Solution found to Election results publishing problem
With another election just finished in America an old problem has reoccurred. Due to the publishing deadline of the morning papers coming before the final results were announced, they were unable to publish detailed analysis of the results. This undoubtedly causes disappointment to many people who like to read the paper in the morning and discover who is now president, accompanied by many nicely coloured graphs.
However it is possible that a British MP has come up with a solution.
The Right Honourable Winston Smith MP announced his plan this morning that will revolutionise firstly the British electoral system and then every democratic country in the world and America. He proposes that in future the results of elections will be decided before hand to ensure the newspapers have the proper statistics in plenty of time. This will allow them to spend longer making more elaborate graphs with interesting colours rather than the rather shabbily things they use now.
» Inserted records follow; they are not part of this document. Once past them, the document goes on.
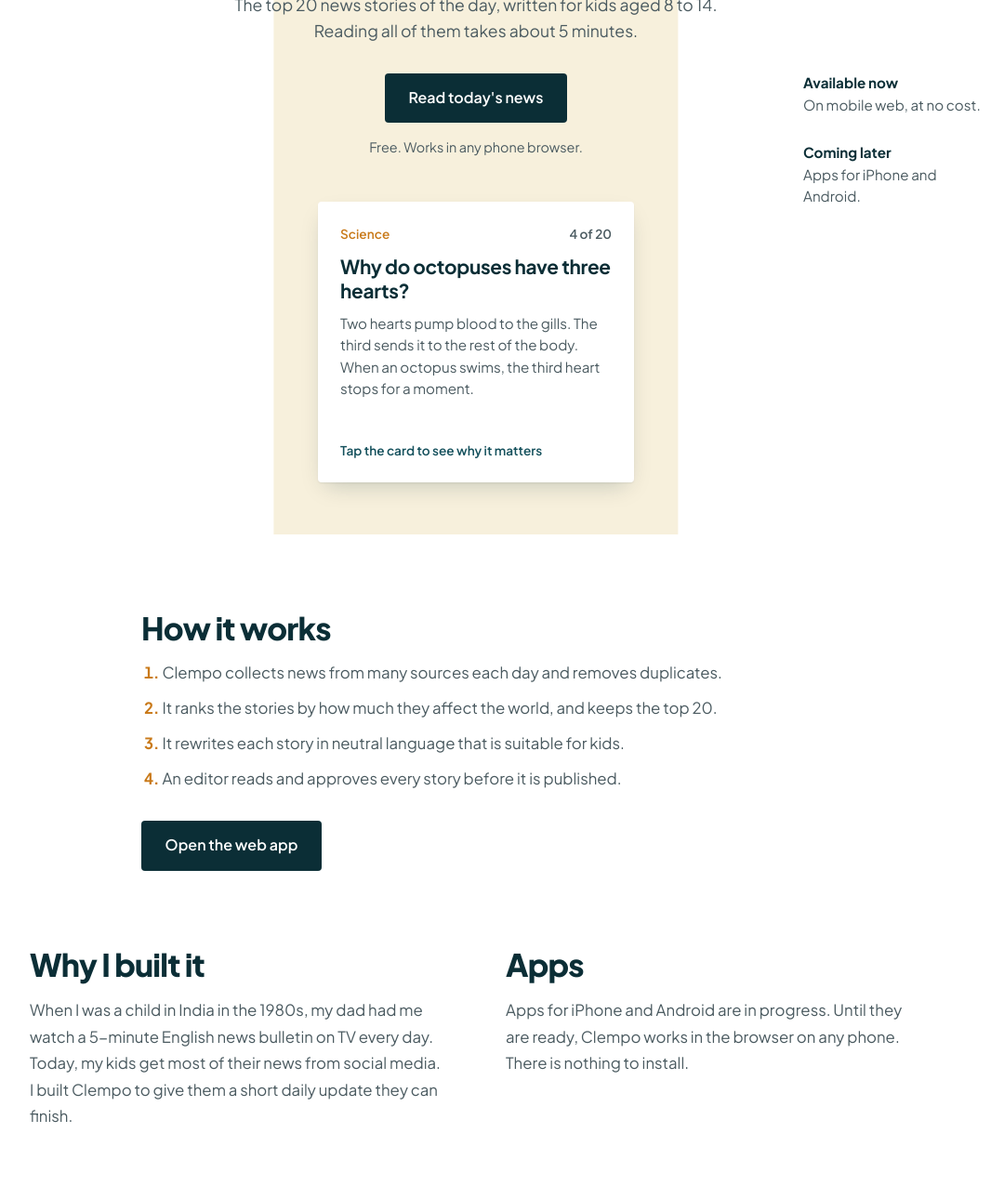
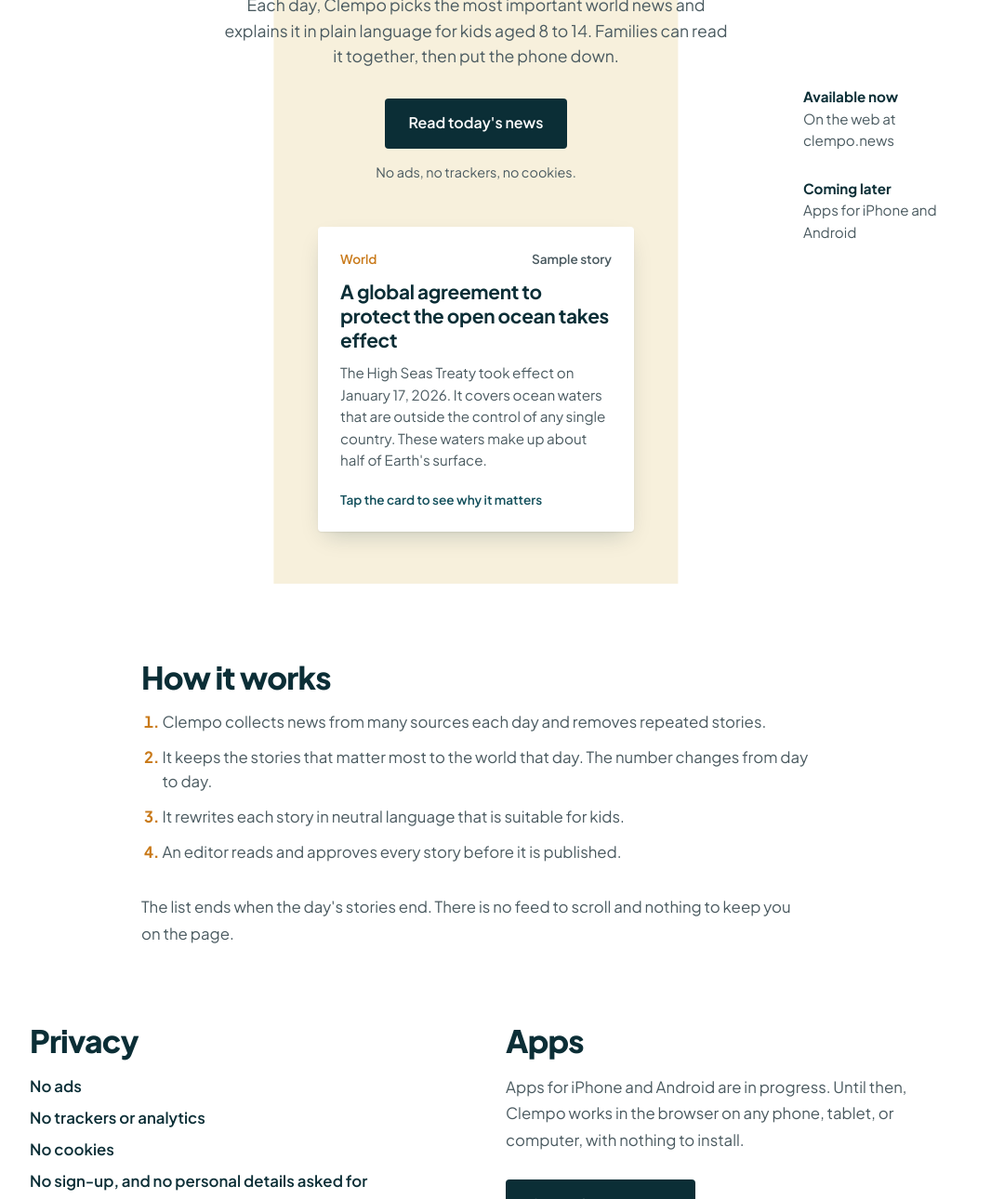
Before and after one commit to txrroy/clempo.com, a plain HTML site: page index.html in a window 1280 px wide. Shown: the part 308-1598 px from the top of the page at 93% size, without its empty margins (128-1208 px from the left). Drawn offline with Linux system fonts and the light colour scheme.

Commit message:
Rewrite site copy and remove outside requests
- New copy: world news, variable story count, privacy section, family use
- Link to clempo.news
- Sample card is now a world news story (High Seas Treaty)
- Host Plus Jakarta Sans locally so the page makes no third-party requests

Co-Authored-By: Claude Opus 5.5 <noreply@anthropic.com>
Claude-Session: https://claude.ai/code/session_01V6RMHFRVzVRP8k5b4qsnbn

```diff
--- a/index.html
+++ b/index.html
@@ -3,20 +3,15 @@
 <head>
   <meta charset="UTF-8" />
   <meta name="viewport" content="width=device-width, initial-scale=1.0" />
-  <title>Clempo: daily news for kids</title>
+  <title>Clempo: daily world news for families</title>
   <meta
     name="description"
-    content="Clempo shows the top 20 news stories of the day, written for kids aged 8 to 14. Reading all of them takes about 5 minutes."
+    content="Clempo is a short list of each day's most important world news, written for kids aged 8 to 14 and the adults they read with. No ads, no trackers, no cookies."
   />
-  <meta property="og:title" content="Clempo: daily news for kids" />
-  <meta property="og:description" content="The top 20 news stories of the day, written for kids aged 8 to 14." />
+  <meta property="og:title" content="Clempo: daily world news for families" />
+  <meta property="og:description" content="A short list of each day's most important world news, written for kids aged 8 to 14. No ads, no trackers, no cookies." />
   <link rel="icon" type="image/svg+xml" href="clempo-logo.svg" />
-  <link rel="preconnect" href="https://fonts.googleapis.com" />
-  <link rel="preconnect" href="https://fonts.gstatic.com" crossorigin />
-  <link
-    href="https://fonts.googleapis.com/css2?family=Plus+Jakarta+Sans:wght@400;500;600;700;800&display=swap"
-    rel="stylesheet"
-  />
+  <link rel="preload" href="fonts/plus-jakarta-sans-latin-800-normal.woff2" as="font" type="font/woff2" crossorigin />
   <link rel="stylesheet" href="styles.css" />
 </head>
 <body>
@@ -32,12 +27,12 @@
 
       <nav class="nav-center" aria-label="Primary">
         <a href="#how">How it works</a>
-        <a href="#why">Why I built it</a>
+        <a href="#privacy">Privacy</a>
         <a href="#apps">Apps</a>
       </nav>
 
       <div class="nav-right">
-        <a href="https://news.snappylit.com/" class="btn btn-header" rel="noopener">Open web app</a>
+        <a href="https://clempo.news" class="btn btn-header">Read the news</a>
       </div>
     </header>
 
@@ -45,22 +40,22 @@
       <section class="hero" aria-labelledby="hero-title">
         <h1 id="hero-title" class="hero-headline">The world in 5 minutes.</h1>
         <p class="hero-sub">
-          The top 20 news stories of the day, written for kids aged 8 to 14. Reading all of them takes about 5 minutes.
+          Each day, Clempo picks the most important world news and explains it in plain language for kids aged 8 to 14. Families can read it together, then put the phone down.
         </p>
-        <a href="https://news.snappylit.com/" class="btn btn-hero" rel="noopener">Read today's news</a>
-        <p class="hero-note">Free. Works in any phone browser.</p>
+        <a href="https://clempo.news" class="btn btn-hero">Read today's news</a>
+        <p class="hero-note">No ads, no trackers, no cookies.</p>
 
         <div class="card-wrap">
           <div class="reader-card" id="reader-card" role="button" tabindex="0"
-               aria-label="Sample story. Tap to see why it matters.">
+               aria-label="Sample story. Select to see why it matters.">
             <figure class="reader-face reader-front">
               <div class="reader-top">
-                <span class="reader-topic">Science</span>
-                <span class="reader-count">4 of 20</span>
+                <span class="reader-topic">World</span>
+                <span class="reader-count">Sample story</span>
               </div>
-              <p class="reader-headline">Why do octopuses have three hearts?</p>
+              <p class="reader-headline">A global agreement to protect the open ocean takes effect</p>
               <p class="reader-body">
-                Two hearts pump blood to the gills. The third sends it to the rest of the body. When an octopus swims, the third heart stops for a moment.
+                The High Seas Treaty took effect on January 17, 2026. It covers ocean waters that are outside the control of any single country. These waters make up about half of Earth's surface.
               </p>
               <p class="reader-foot">Tap the card to see why it matters</p>
             </figure>
@@ -68,11 +63,11 @@
             <figure class="reader-face reader-back">
               <div class="reader-top">
                 <span class="reader-topic">Why it matters</span>
-                <span class="reader-count">4 of 20</span>
+                <span class="reader-count">Sample story</span>
               </div>
-              <p class="reader-headline">It shows how animals adapt to the ocean.</p>
+              <p class="reader-headline">The open ocean now has shared rules.</p>
               <p class="reader-body">
-                Octopus blood carries oxygen with copper instead of iron. Copper works better in cold water with little oxygen. That is why octopuses can live in the deep sea.
+                Before this treaty, countries had no common way to protect sea life far from shore. Now they can create protected areas there and check the effects of new activities on the ocean before they begin.
               </p>
               <p class="reader-foot">Tap again to go back</p>
             </figure>
@@ -81,37 +76,47 @@
       </section>
 
       <aside class="hero-notes" aria-label="Availability">
-        <p><strong>Available now</strong><br />On mobile web, at no cost.</p>
-        <p><strong>Coming later</strong><br />Apps for iPhone and Android.</p>
+        <p><strong>Available now</strong><br />On the web at clempo.news</p>
+        <p><strong>Coming later</strong><br />Apps for iPhone and Android</p>
       </aside>
     </div>
     </div>
 
     <main>
-
       <section id="how" class="section">
         <h2 class="section-heading">How it works</h2>
         <ol class="steps">
-          <li>Clempo collects news from many sources each day and removes duplicates.</li>
-          <li>It ranks the stories by how much they affect the world, and keeps the top 20.</li>
+          <li>Clempo collects news from many sources each day and removes repeated stories.</li>
+          <li>It keeps the stories that matter most to the world that day. The number changes from day to day.</li>
           <li>It rewrites each story in neutral language that is suitable for kids.</li>
           <li>An editor reads and approves every story before it is published.</li>
         </ol>
-        <a href="https://news.snappylit.com/" class="btn btn-hero" rel="noopener">Open the web app</a>
+        <p class="section-copy">
+          The list ends when the day's stories end. There is no feed to scroll and nothing to keep you on the page.
+        </p>
       </section>
 
       <section class="section section-split">
-        <div id="why">
-          <h2 class="section-heading">Why I built it</h2>
+        <div id="privacy">
+          <h2 class="section-heading">Privacy</h2>
+          <ul class="facts">
+            <li>No ads</li>
+            <li>No trackers or analytics</li>
+            <li>No cookies</li>
+            <li>No sign-up, and no personal details asked for</li>
+          </ul>
           <p class="section-copy">
-            When I was a child in India in the 1980s, my dad had me watch a 5-minute English news bulletin on TV every day. Today, my kids get most of their news from social media. I built Clempo to give them a short daily update they can finish.
+            Clempo does not collect information about the people who read it.
           </p>
         </div>
 
         <div id="apps">
           <h2 class="section-heading">Apps</h2>
           <p class="section-copy">
-            Apps for iPhone and Android are in progress. Until they are ready, Clempo works in the browser on any phone. There is nothing to install.
+            Apps for iPhone and Android are in progress. Until then, Clempo works in the browser on any phone, tablet, or computer, with nothing to install.
+          </p>
+          <p class="section-actions">
+            <a href="https://clempo.news" class="btn btn-hero">Open clempo.news</a>
           </p>
         </div>
       </section>
--- a/styles.css
+++ b/styles.css
@@ -1,3 +1,43 @@
+@font-face {
+  font-family: "Plus Jakarta Sans";
+  font-style: normal;
+  font-weight: 400;
+  font-display: swap;
+  src: url("fonts/plus-jakarta-sans-latin-400-normal.woff2") format("woff2");
+}
+
+@font-face {
+  font-family: "Plus Jakarta Sans";
+  font-style: normal;
+  font-weight: 500;
+  font-display: swap;
+  src: url("fonts/plus-jakarta-sans-latin-500-normal.woff2") format("woff2");
+}
+
+@font-face {
+  font-family: "Plus Jakarta Sans";
+  font-style: normal;
+  font-weight: 600;
+  font-display: swap;
+  src: url("fonts/plus-jakarta-sans-latin-600-normal.woff2") format("woff2");
+}
+
+@font-face {
+  font-family: "Plus Jakarta Sans";
+  font-style: normal;
+  font-weight: 700;
+  font-display: swap;
+  src: url("fonts/plus-jakarta-sans-latin-700-normal.woff2") format("woff2");
+}
+
+@font-face {
+  font-family: "Plus Jakarta Sans";
+  font-style: normal;
+  font-weight: 800;
+  font-display: swap;
+  src: url("fonts/plus-jakarta-sans-latin-800-normal.woff2") format("woff2");
+}
+
 :root {
   --white: #ffffff;
   --cream: #f7f0dc;
@@ -345,6 +385,21 @@ a {
   color: var(--orange);
 }
 
+.facts {
+  margin: 0 0 1.25rem;
+  padding: 0;
+  list-style: none;
+  display: grid;
+  gap: 0.5rem;
+  font-size: 1.05rem;
+  font-weight: 600;
+  color: var(--deep);
+}
+
+.section-actions {
+  margin: 1.75rem 0 0;
+}
+
 .section-split {
   max-width: 1000px;
   display: grid;
@@ -415,7 +470,22 @@ a {
     gap: 1.25rem;
   }
 
-  .section-split {
+  .facts {
+  margin: 0 0 1.25rem;
+  padding: 0;
+  list-style: none;
+  display: grid;
+  gap: 0.5rem;
+  font-size: 1.05rem;
+  font-weight: 600;
+  color: var(--deep);
+}
+
+.section-actions {
+  margin: 1.75rem 0 0;
+}
+
+.section-split {
     grid-template-columns: 1fr;
   }
 }
```
Also changed, not shown: fonts/OFL-LICENSE.txt (added), fonts/plus-jakarta-sans-latin-400-normal.woff2 (added), fonts/plus-jakarta-sans-latin-500-normal.woff2 (added), fonts/plus-jakarta-sans-latin-600-normal.woff2 (added), fonts/plus-jakarta-sans-latin-700-normal.woff2 (added), fonts/plus-jakarta-sans-latin-800-normal.woff2 (added), 1 other file.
A month before any election everyone in the country will receive a letter informing them how they will be voting. This will allow them to spend time campaigning for there chosen candidate, participating in various polls and all the other pre election shenanigans. None of the candidates will know who will win and poll results will be made up to maintain the air of excitementduring the elections.
On the day of the election nobody will actually have to vote as that will be done automatically. When the polling booth close (not that they’ll actually open, or in many cases exist) the result will be announced immediately with out any of that counting nonsense. This will give everyone plenty of time to design some really spectacular graphs for the next day’s papers.
We spoke to Michael Parsons head of the BBC’s Graph Making department. “This is a glorious day for democracy”, Parsons told us. ‘We’ve just got some new Graph making equipment here at the BBC and I think you can look forward to something quite spectacular come the next election.